**TASK STATEMENT**
All lines holding the word "assist" should be located in the records and copied.

**MATERIAL PROVIDED**
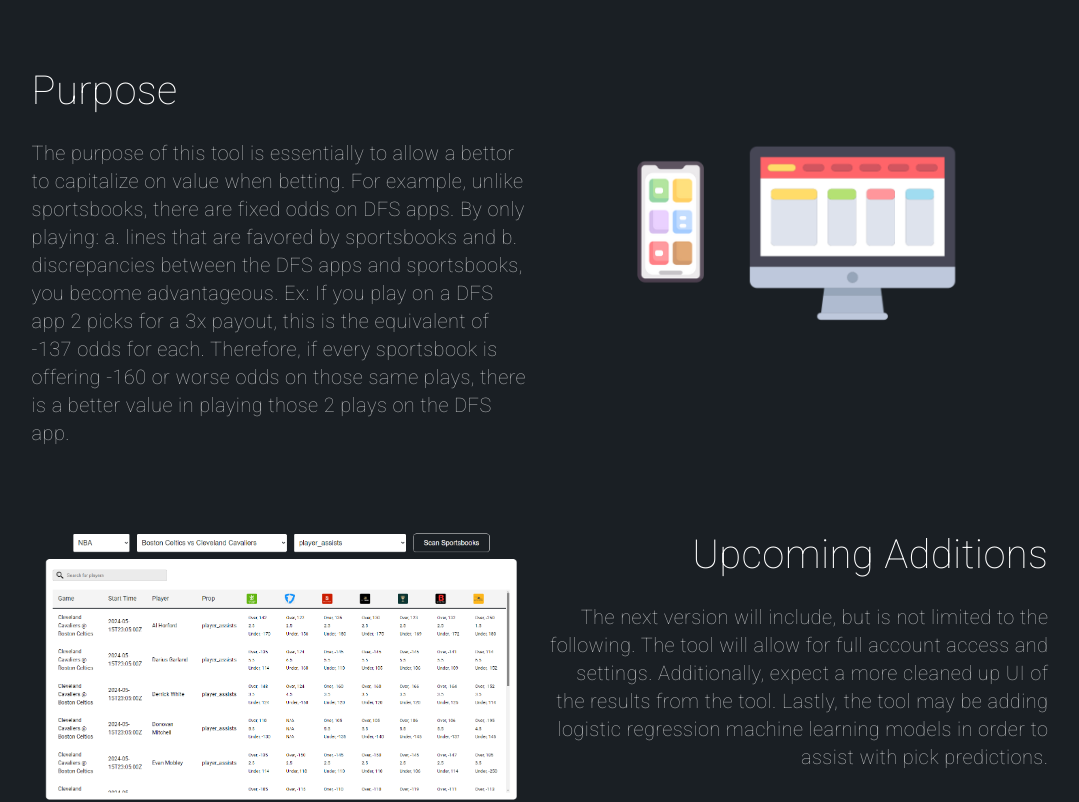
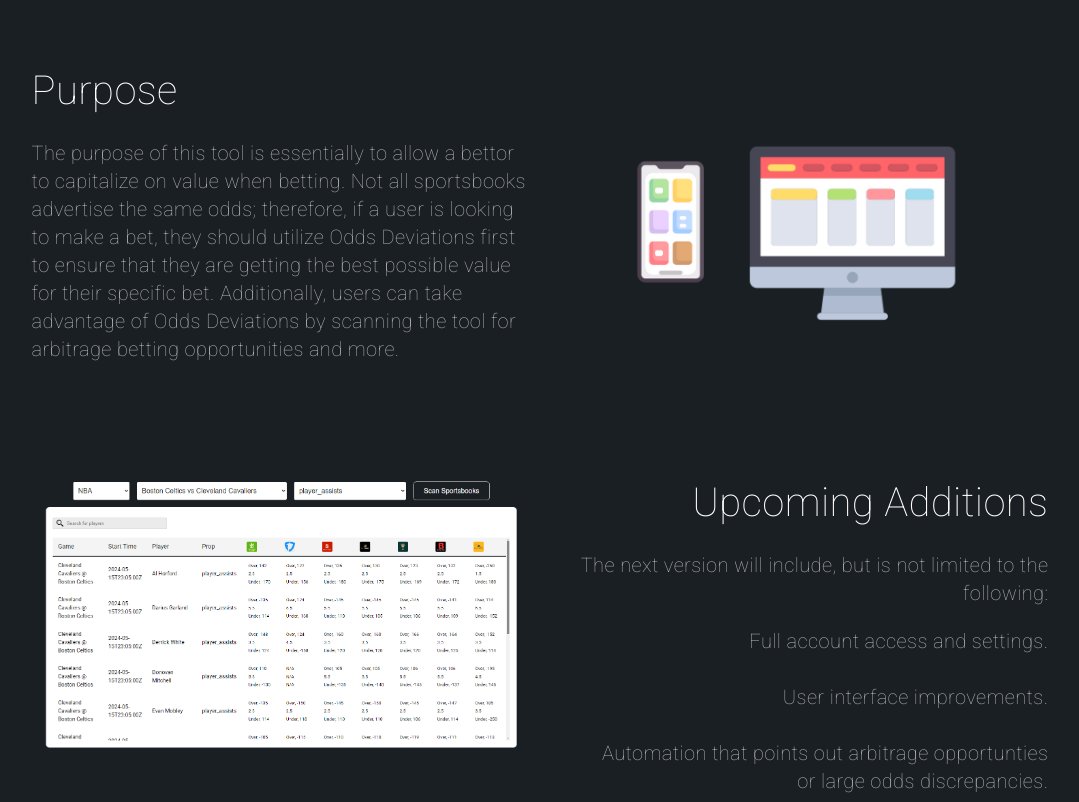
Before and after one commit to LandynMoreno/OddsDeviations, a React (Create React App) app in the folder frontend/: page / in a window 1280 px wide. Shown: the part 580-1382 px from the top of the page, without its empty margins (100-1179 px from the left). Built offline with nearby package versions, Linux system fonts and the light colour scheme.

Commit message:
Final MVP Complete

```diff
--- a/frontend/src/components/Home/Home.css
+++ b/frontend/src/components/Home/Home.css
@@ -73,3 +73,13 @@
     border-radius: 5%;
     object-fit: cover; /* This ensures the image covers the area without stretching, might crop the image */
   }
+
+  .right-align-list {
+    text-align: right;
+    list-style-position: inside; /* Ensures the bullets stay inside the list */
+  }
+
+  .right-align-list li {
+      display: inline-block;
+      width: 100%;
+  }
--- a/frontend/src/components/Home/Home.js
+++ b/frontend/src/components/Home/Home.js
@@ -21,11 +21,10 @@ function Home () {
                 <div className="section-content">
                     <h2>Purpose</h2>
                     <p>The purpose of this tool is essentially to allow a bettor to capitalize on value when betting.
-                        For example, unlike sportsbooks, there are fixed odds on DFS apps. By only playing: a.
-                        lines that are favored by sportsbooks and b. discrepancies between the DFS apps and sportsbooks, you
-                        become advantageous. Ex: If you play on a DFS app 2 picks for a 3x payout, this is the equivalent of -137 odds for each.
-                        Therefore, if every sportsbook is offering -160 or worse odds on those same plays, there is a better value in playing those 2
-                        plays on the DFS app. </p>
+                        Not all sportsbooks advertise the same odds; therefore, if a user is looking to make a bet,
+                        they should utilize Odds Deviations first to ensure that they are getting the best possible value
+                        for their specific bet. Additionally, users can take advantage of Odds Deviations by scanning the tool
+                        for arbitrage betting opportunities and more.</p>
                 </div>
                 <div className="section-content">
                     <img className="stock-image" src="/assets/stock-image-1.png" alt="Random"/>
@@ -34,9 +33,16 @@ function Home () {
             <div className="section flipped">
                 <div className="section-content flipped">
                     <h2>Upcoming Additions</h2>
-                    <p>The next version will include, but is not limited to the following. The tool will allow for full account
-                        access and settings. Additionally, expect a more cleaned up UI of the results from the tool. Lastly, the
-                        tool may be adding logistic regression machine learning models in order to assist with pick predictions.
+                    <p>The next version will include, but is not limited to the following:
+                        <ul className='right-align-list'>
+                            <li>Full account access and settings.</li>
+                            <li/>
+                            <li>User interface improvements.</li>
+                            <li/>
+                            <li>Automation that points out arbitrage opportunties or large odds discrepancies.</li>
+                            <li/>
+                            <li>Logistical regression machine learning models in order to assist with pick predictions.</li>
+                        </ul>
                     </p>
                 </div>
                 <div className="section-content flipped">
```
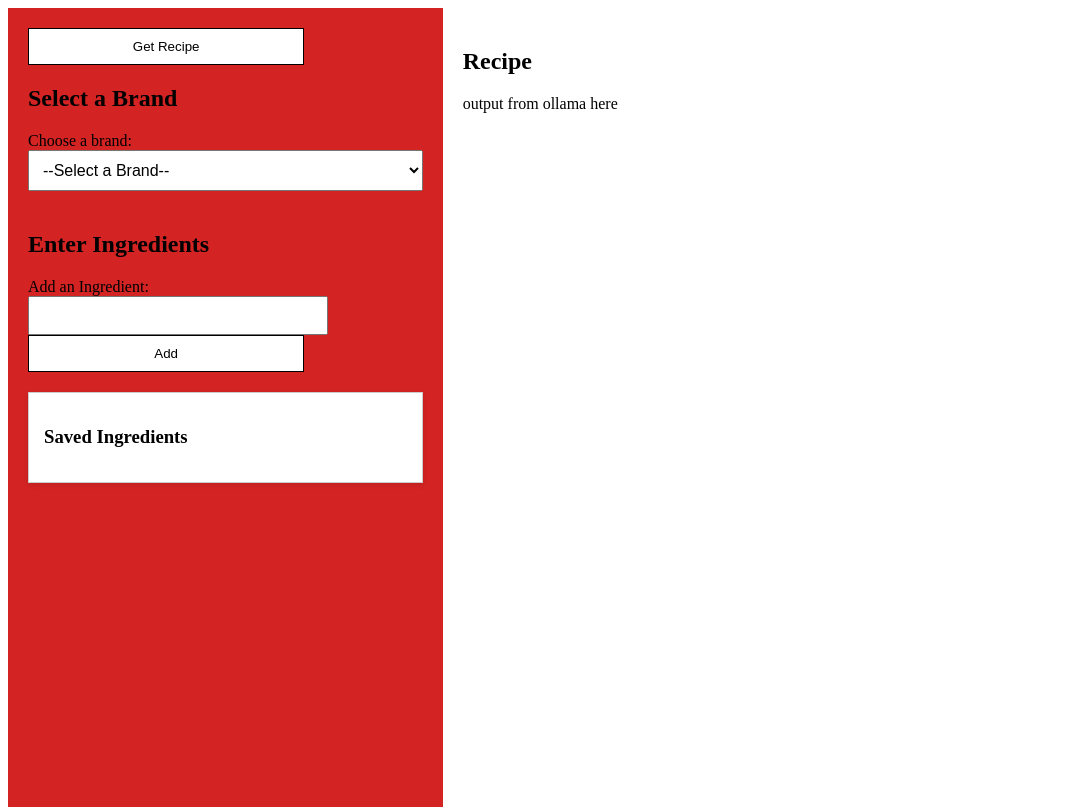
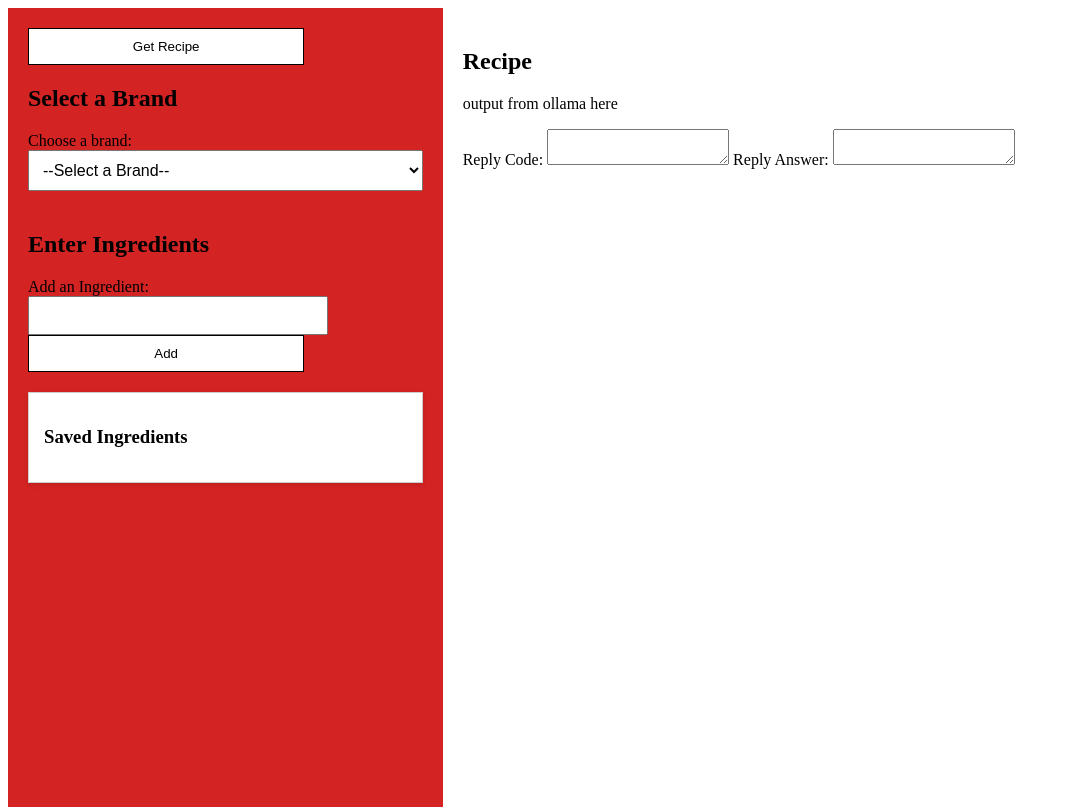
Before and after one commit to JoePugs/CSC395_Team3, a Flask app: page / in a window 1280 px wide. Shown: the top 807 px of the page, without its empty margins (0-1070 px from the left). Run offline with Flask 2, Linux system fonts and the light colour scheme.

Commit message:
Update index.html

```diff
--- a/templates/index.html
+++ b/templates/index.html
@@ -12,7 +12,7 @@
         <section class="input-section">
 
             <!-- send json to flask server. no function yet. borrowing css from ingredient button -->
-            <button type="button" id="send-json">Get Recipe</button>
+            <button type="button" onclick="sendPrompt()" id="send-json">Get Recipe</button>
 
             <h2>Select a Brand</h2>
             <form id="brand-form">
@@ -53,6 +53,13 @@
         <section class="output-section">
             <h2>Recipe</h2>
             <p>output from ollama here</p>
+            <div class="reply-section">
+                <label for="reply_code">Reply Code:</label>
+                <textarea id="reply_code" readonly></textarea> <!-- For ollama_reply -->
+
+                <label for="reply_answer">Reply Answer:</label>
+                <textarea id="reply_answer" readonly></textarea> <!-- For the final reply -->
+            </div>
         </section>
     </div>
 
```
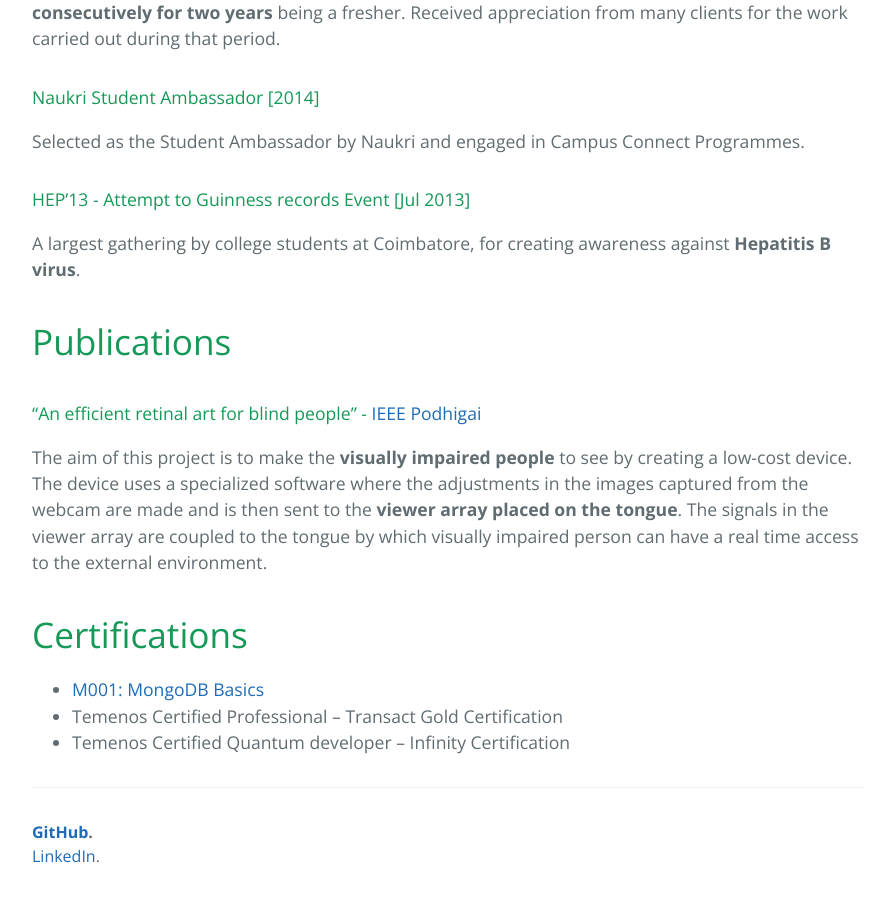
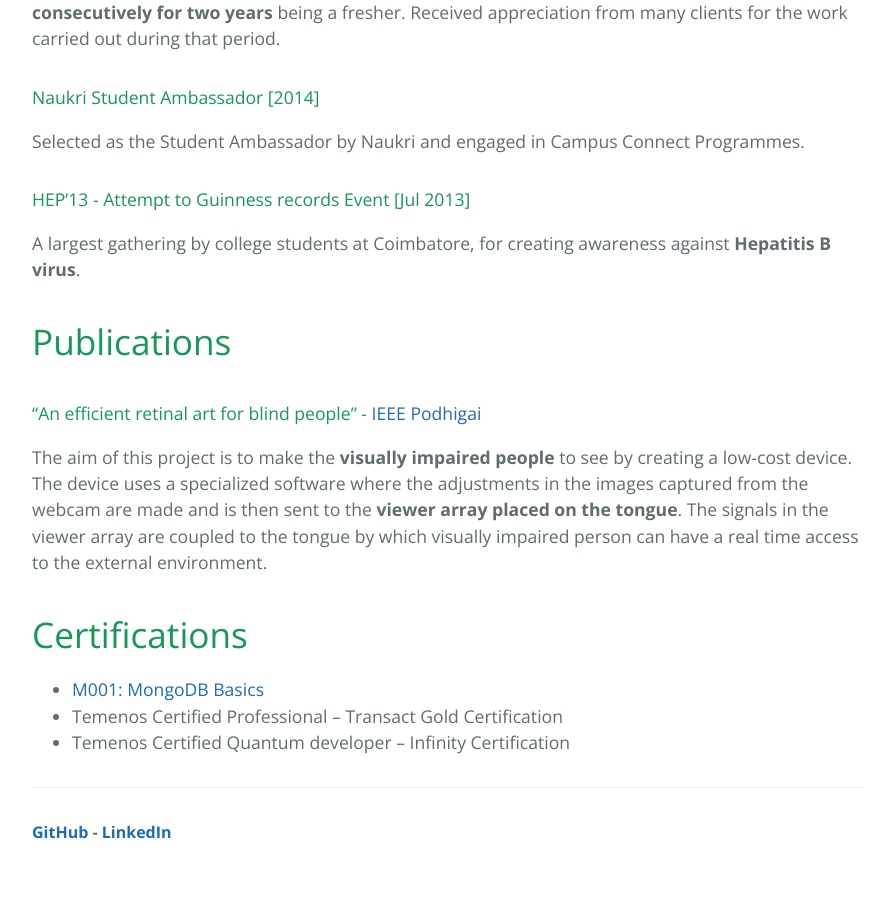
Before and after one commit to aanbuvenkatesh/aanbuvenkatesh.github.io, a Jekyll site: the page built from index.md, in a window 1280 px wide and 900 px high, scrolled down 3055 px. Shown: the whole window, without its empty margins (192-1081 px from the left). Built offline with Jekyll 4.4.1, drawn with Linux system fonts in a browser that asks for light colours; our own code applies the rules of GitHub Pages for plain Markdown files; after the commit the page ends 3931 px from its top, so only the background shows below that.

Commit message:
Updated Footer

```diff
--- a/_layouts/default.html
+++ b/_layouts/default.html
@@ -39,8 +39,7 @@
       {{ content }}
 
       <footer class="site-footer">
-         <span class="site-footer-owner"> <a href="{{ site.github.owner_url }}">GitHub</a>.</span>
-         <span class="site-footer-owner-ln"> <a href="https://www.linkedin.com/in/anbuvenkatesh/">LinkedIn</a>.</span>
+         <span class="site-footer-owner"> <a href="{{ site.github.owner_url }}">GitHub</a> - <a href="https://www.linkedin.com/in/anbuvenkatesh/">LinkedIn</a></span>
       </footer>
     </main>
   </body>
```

**OUTPUT FOR THIS EXERCISE**
-                        tool may be adding logistic regression machine learning models in order to assist with pick predictions.
+                            <li>Logistical regression machine learning models in order to assist with pick predictions.</li>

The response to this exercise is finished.